■ YOUR OBJECTIVE
The answer is all of the entries below, repeated exactly and free of pictures.

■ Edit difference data
****************

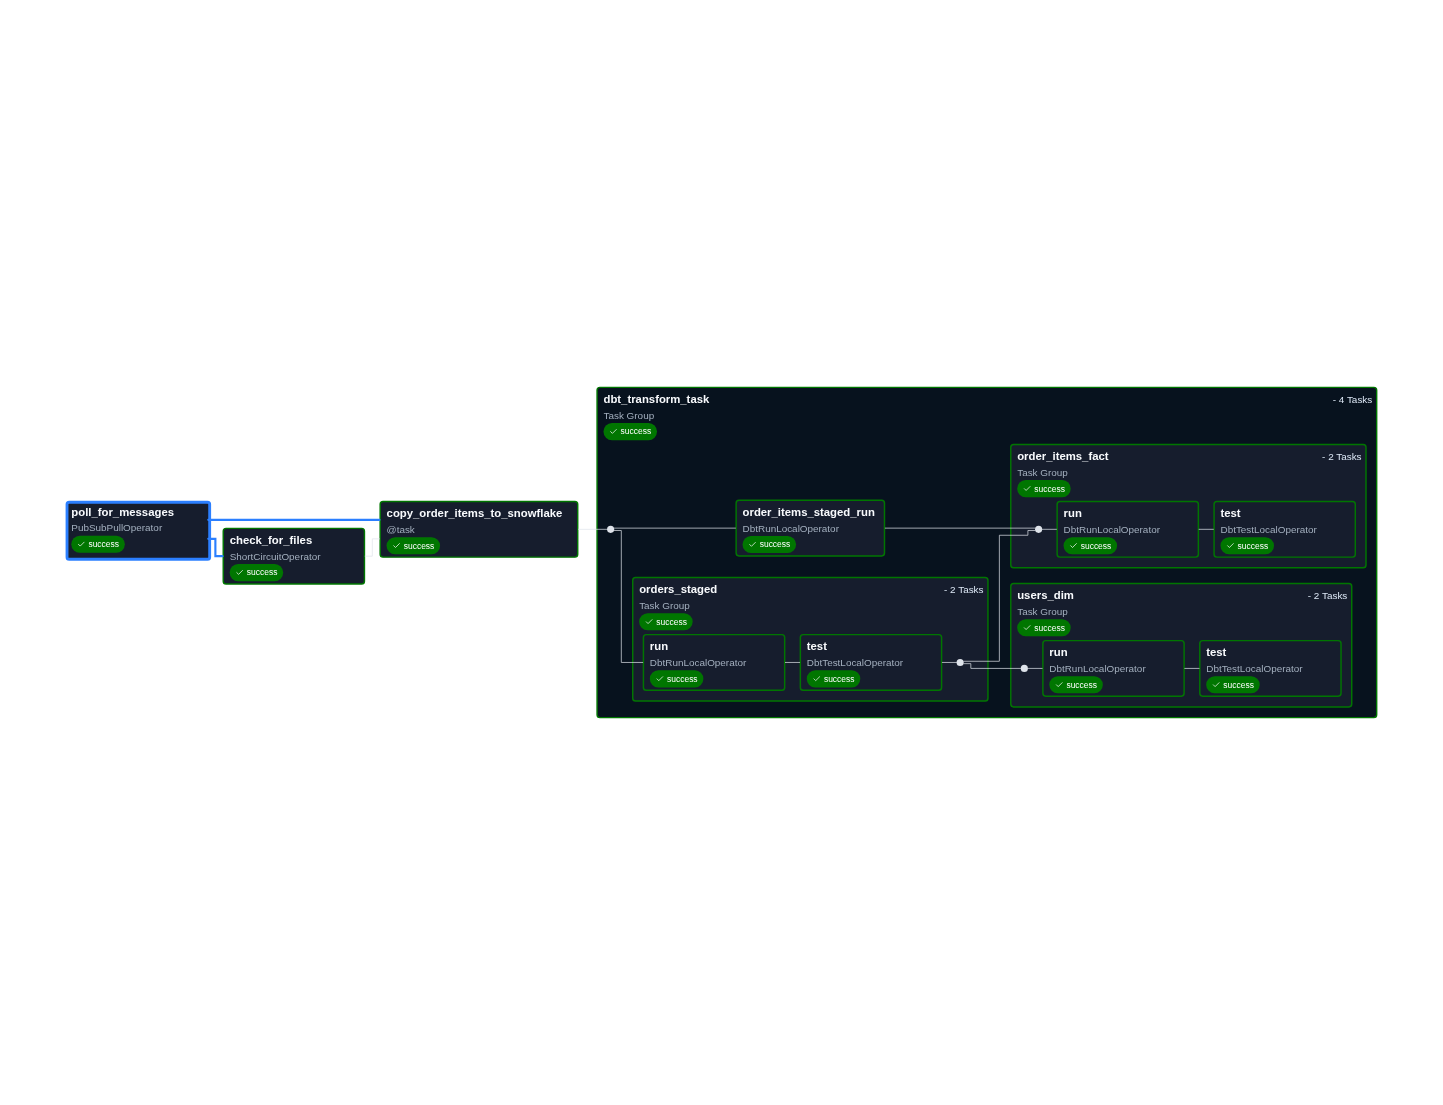
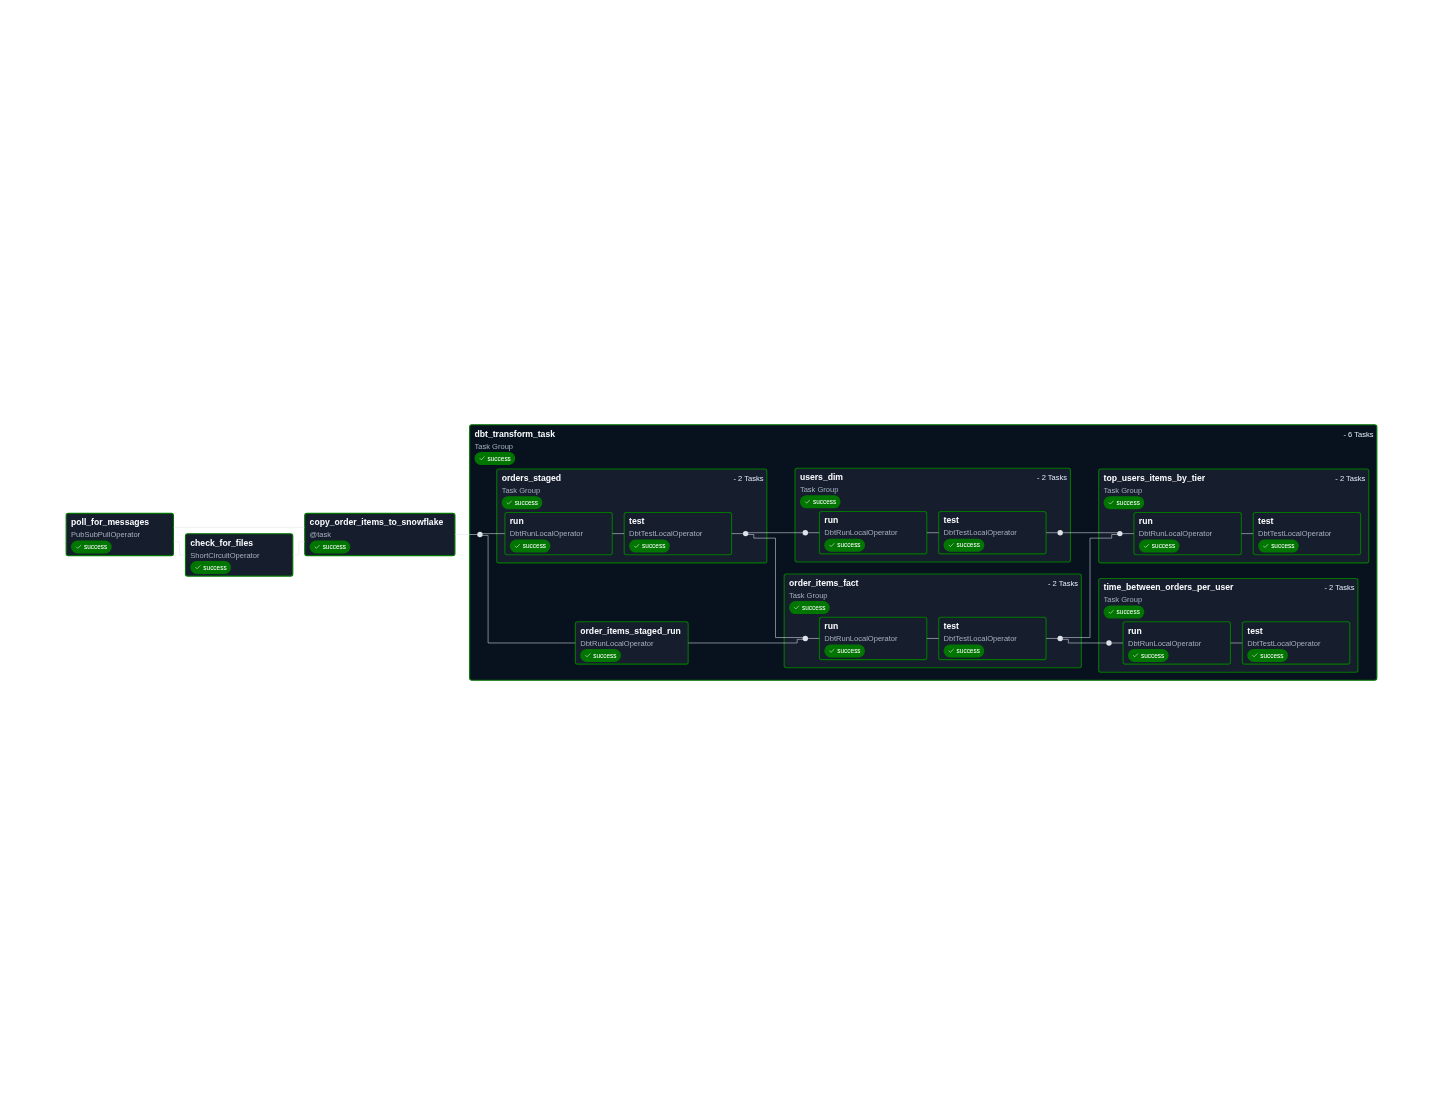
Updated docs for mart

Changed region(s): [[0.0312, 0.3385, 0.9667, 0.6769]]

diff --git a/README.md b/README.md
@@ -6,13 +6,18 @@ This repository serves as a reference architecture for a modern data stack. It d
 
 The architecture focuses on high data quality, automated documentation, and native orchestration.
 
+* **Ingestion:** CSV files are hosted in **Google Cloud Storage (GCS)** and ingested into **Snowflake** via External Stages.
 * **Snowflake:** Functions as the centralized Cloud Data Warehouse.
-* **dbt (data build tool):** Handles the transformation layer, including the implementation of **SCD Type 2** logic for dimensions and the creation of final Fact/Dimension tables.
+* **dbt (data build tool):** Handles the transformation layer, including:
+    * **SCD Type 2** logic for dimensions.
+    * Creation of final **Fact/Dimension** tables.
+    * **Mart Layer:** A business-ready layer providing high-level metrics (e.g., Top Users, Time Between Orders).
 * **Airflow (Astronomer):** Orchestrates the entire workflow. It utilizes the **astronomer-cosmos** SDK to render dbt models as native Airflow tasks.
 * **Data Source:** Synthetic dataset sourced from Kaggle, but it can also be found under the data directory.
 
 ### Key Features
 * **Custom SCD2 Logic:** Instead of using standard dbt snapshots, this project implements custom SCD2 logic to transform and merge data directly, avoiding unnecessary intermediate tables.
+* **Business Intelligence Marts:** Specialized models designed for reporting, featuring complex window functions to calculate behavior metrics like user purchase frequency.
 * **Data Quality:** Includes comprehensive unit tests and data tests using `dbt-expectations`.
 * **Enhanced Orchestration:** By using Astronomer over GCP Composer, the project benefits from Airflow 3.1 features and a superior local development experience.
 
@@ -25,8 +30,13 @@ The Airflow DAGs are broken down by functional area. Below are the visual repres
 ### Dimension Table Pipeline
 ![Dimension pipeline](images/dimension-graph.png)
 * Both `users_dim` and `products_dim` are generated using similar pipelines.
-### Fact Table Pipeline
+
+### Fact & Mart Table Pipeline
 ![Fact pipeline](images/fact-graph.png)
+* Following the Fact table creation, the **Mart** layer generates business metrics such as:
+    * **Top Users:** Ranked by lifetime value and order volume.
+    * **Time Between Orders:** Calculating customer retention and purchase cycles.
+
 ---
 
 ## Getting Started
@@ -35,16 +45,16 @@ Follow these steps to set up and run the reference project:
 
 1.  **Snowflake Setup:**
     Execute the scripts located in `snowflake-setup/*.sql`.
-    > **Note:** Ensure you replace all placeholders (e.g., `<< your bucket >> = actual_bucket_name`) before execution.
+    > **Note:** Ensure you replace all placeholders (e.g., `STORAGE_ALLOWED_LOCATIONS = ('gcs://your-bucket-name/')`) before execution.
 
 2.  **dbt Configuration:**
     Generate a `profiles.yml` file for the dbt project to connect to your Snowflake instance.
 
 3.  **Cloud Infrastructure:**
-    Refer to `gcp-permissions.sh` to configure the necessary GCP Pub/Sub components and Cloud Storage buckets required for the raw data.
+    Refer to `gcp-permissions.sh` to configure the necessary GCP IAM roles and **GCS buckets** required for the raw CSV data ingestion.
 
 4.  **Local Airflow Development:**
-    Install the [Astro CLI](https://www.astronomer.io/snowflake/). Once installed, navigate to the project root and run:
+    Install the [Astro CLI](https://www.astronomer.io/docs/astro/cli/overview), and update the volume path in `docker-compose.override.yml`. Once installed, navigate to the project root and run:
     ```bash
     astro dev start
     ```
@@ -66,5 +76,5 @@ While this is a functional reference architecture, the following enhancements ar
 
 * **Infrastructure Optimization:** Right-size Snowflake warehouses and implement clustering for high-volume datasets.
 * **Security (Least Privilege):** Fine-tune the `TRANSFORM` role and apply restrictive Network Policies for the `dbt_user`.
-* **Event-Driven Ingestion:** Transition from polling-based DAG triggers to event-driven triggers (e.g., via SQS/PubSub notifications).
+* **Event-Driven Ingestion:** Transition from polling-based DAG triggers to event-driven triggers (e.g., via GCS Pub/Sub notifications to Snowflake Snowpipe).
 * **Observability:** Implement automated alerting (Slack/PagerDuty) specifically for dbt test failures to ensure immediate remediation.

****************

■ EXERCISE OUTPUT
Updated docs for mart

Changed region(s): [[0.0312, 0.3385, 0.9667, 0.6769]]

diff --git a/README.md b/README.md
@@ -6,13 +6,18 @@ This repository serves as a reference architecture for a modern data stack. It d
 
 The architecture focuses on high data quality, automated documentation, and native orchestration.
 
+* **Ingestion:** CSV files are hosted in **Google Cloud Storage (GCS)** and ingested into **Snowflake** via External Stages.
 * **Snowflake:** Functions as the centralized Cloud Data Warehouse.
-* **dbt (data build tool):** Handles the transformation layer, including the implementation of **SCD Type 2** logic for dimensions and the creation of final Fact/Dimension tables.
+* **dbt (data build tool):** Handles the transformation layer, including:
+    * **SCD Type 2** logic for dimensions.
+    * Creation of final **Fact/Dimension** tables.
+    * **Mart Layer:** A business-ready layer providing high-level metrics (e.g., Top Users, Time Between Orders).
 * **Airflow (Astronomer):** Orchestrates the entire workflow. It utilizes the **astronomer-cosmos** SDK to render dbt models as native Airflow tasks.
 * **Data Source:** Synthetic dataset sourced from Kaggle, but it can also be found under the data directory.
 
 ### Key Features
 * **Custom SCD2 Logic:** Instead of using standard dbt snapshots, this project implements custom SCD2 logic to transform and merge data directly, avoiding unnecessary intermediate tables.
+* **Business Intelligence Marts:** Specialized models designed for reporting, featuring complex window functions to calculate behavior metrics like user purchase frequency.
 * **Data Quality:** Includes comprehensive unit tests and data tests using `dbt-expectations`.
 * **Enhanced Orchestration:** By using Astronomer over GCP Composer, the project benefits from Airflow 3.1 features and a superior local development experience.
 
@@ -25,8 +30,13 @@ The Airflow DAGs are broken down by functional area. Below are the visual repres
 ### Dimension Table Pipeline
 ![Dimension pipeline](images/dimension-graph.png)
 * Both `users_dim` and `products_dim` are generated using similar pipelines.
-### Fact Table Pipeline
+
+### Fact & Mart Table Pipeline
 ![Fact pipeline](images/fact-graph.png)
+* Following the Fact table creation, the **Mart** layer generates business metrics such as:
+    * **Top Users:** Ranked by lifetime value and order volume.
+    * **Time Between Orders:** Calculating customer retention and purchase cycles.
+
 ---
 
 ## Getting Started
@@ -35,16 +45,16 @@ Follow these steps to set up and run the reference project:
 
 1.  **Snowflake Setup:**
     Execute the scripts located in `snowflake-setup/*.sql`.
-    > **Note:** Ensure you replace all placeholders (e.g., `<< your bucket >> = actual_bucket_name`) before execution.
+    > **Note:** Ensure you replace all placeholders (e.g., `STORAGE_ALLOWED_LOCATIONS = ('gcs://your-bucket-name/')`) before execution.
 
 2.  **dbt Configuration:**
     Generate a `profiles.yml` file for the dbt project to connect to your Snowflake instance.
 
 3.  **Cloud Infrastructure:**
-    Refer to `gcp-permissions.sh` to configure the necessary GCP Pub/Sub components and Cloud Storage buckets required for the raw data.
+    Refer to `gcp-permissions.sh` to configure the necessary GCP IAM roles and **GCS buckets** required for the raw CSV data ingestion.
 
 4.  **Local Airflow Development:**
-    Install the [Astro CLI](https://www.astronomer.io/snowflake/). Once installed, navigate to the project root and run:
+    Install the [Astro CLI](https://www.astronomer.io/docs/astro/cli/overview), and update the volume path in `docker-compose.override.yml`. Once installed, navigate to the project root and run:
     ```bash
     astro dev start
     ```
@@ -66,5 +76,5 @@ While this is a functional reference architecture, the following enhancements ar
 
 * **Infrastructure Optimization:** Right-size Snowflake warehouses and implement clustering for high-volume datasets.
 * **Security (Least Privilege):** Fine-tune the `TRANSFORM` role and apply restrictive Network Policies for the `dbt_user`.
-* **Event-Driven Ingestion:** Transition from polling-based DAG triggers to event-driven triggers (e.g., via SQS/PubSub notifications).
+* **Event-Driven Ingestion:** Transition from polling-based DAG triggers to event-driven triggers (e.g., via GCS Pub/Sub notifications to Snowflake Snowpipe).
 * **Observability:** Implement automated alerting (Slack/PagerDuty) specifically for dbt test failures to ensure immediate remediation.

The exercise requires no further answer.